Before-and-after page screenshots:

=======

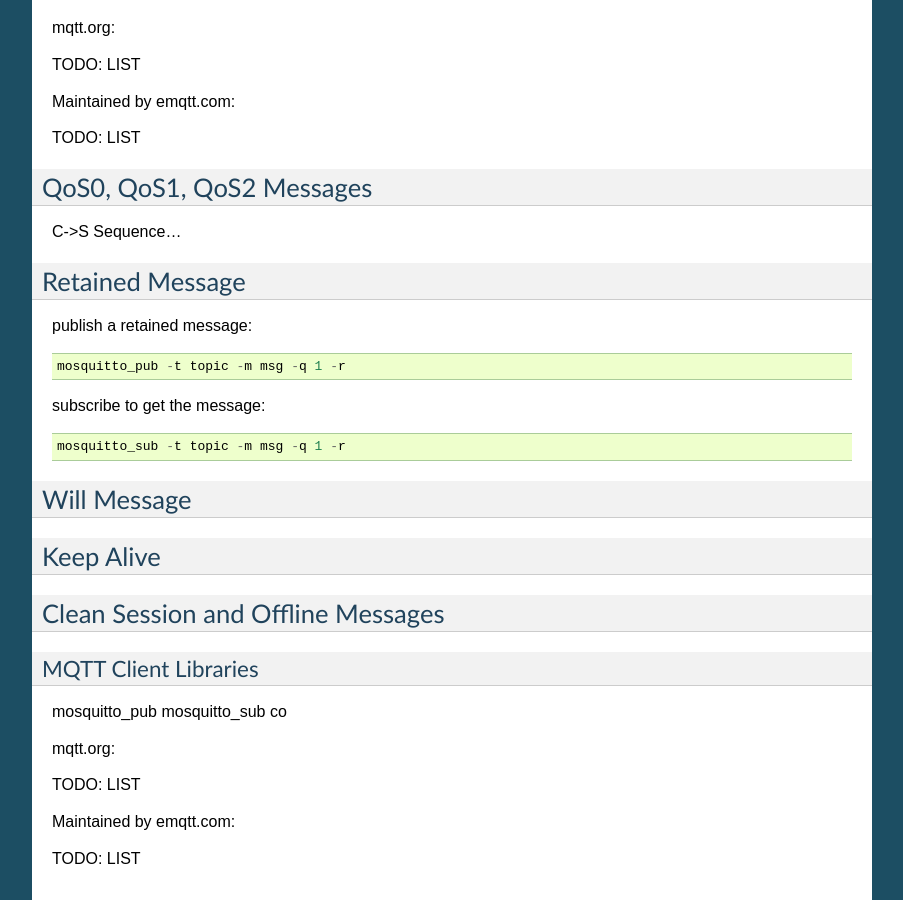
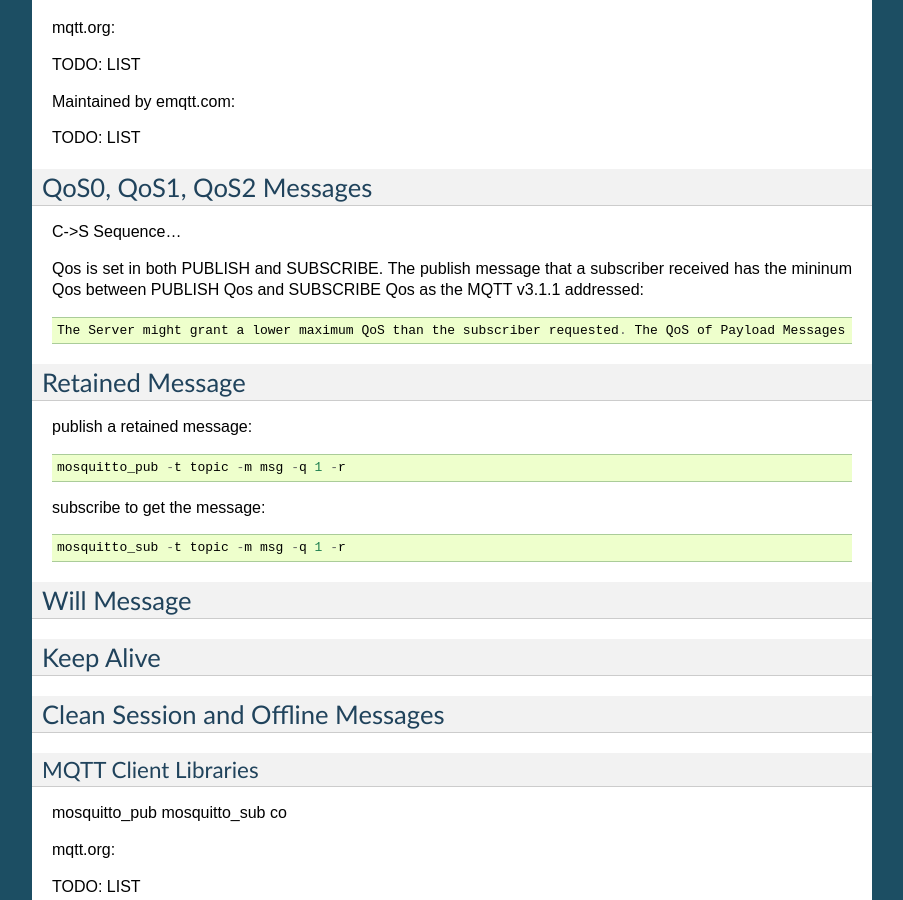
Before and after one commit to emqxarchive/emqx-docs-en, a Sphinx documentation site: the page built from source/mqtt.rst, in a window 1280 px wide and 900 px high, scrolled down 1521 px. Shown: the whole window, without its empty margins (198-1101 px from the left). Built offline with Sphinx 7.4.7, drawn with Linux system fonts in a browser that asks for light colours.

Commit message:
Add description

```diff
--- a/source/mqtt.rst
+++ b/source/mqtt.rst
@@ -59,6 +59,13 @@
 C->S Sequence...
 
 
+Qos is set in both PUBLISH and SUBSCRIBE. The publish message that a subscriber received has the mininum Qos between PUBLISH Qos and SUBSCRIBE Qos as the MQTT v3.1.1 addressed:
+
+::
+
+    The Server might grant a lower maximum QoS than the subscriber requested. The QoS of Payload Messages sent in response to a Subscription MUST be the minimum of the QoS of the originally published message and the maximum QoS granted by the Server.
+
+
 ----------------
 Retained Message
 ----------------
```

=======

Task:
Every line in the records above that holds "source" counts once; state the total and nothing else.

Answer space:
3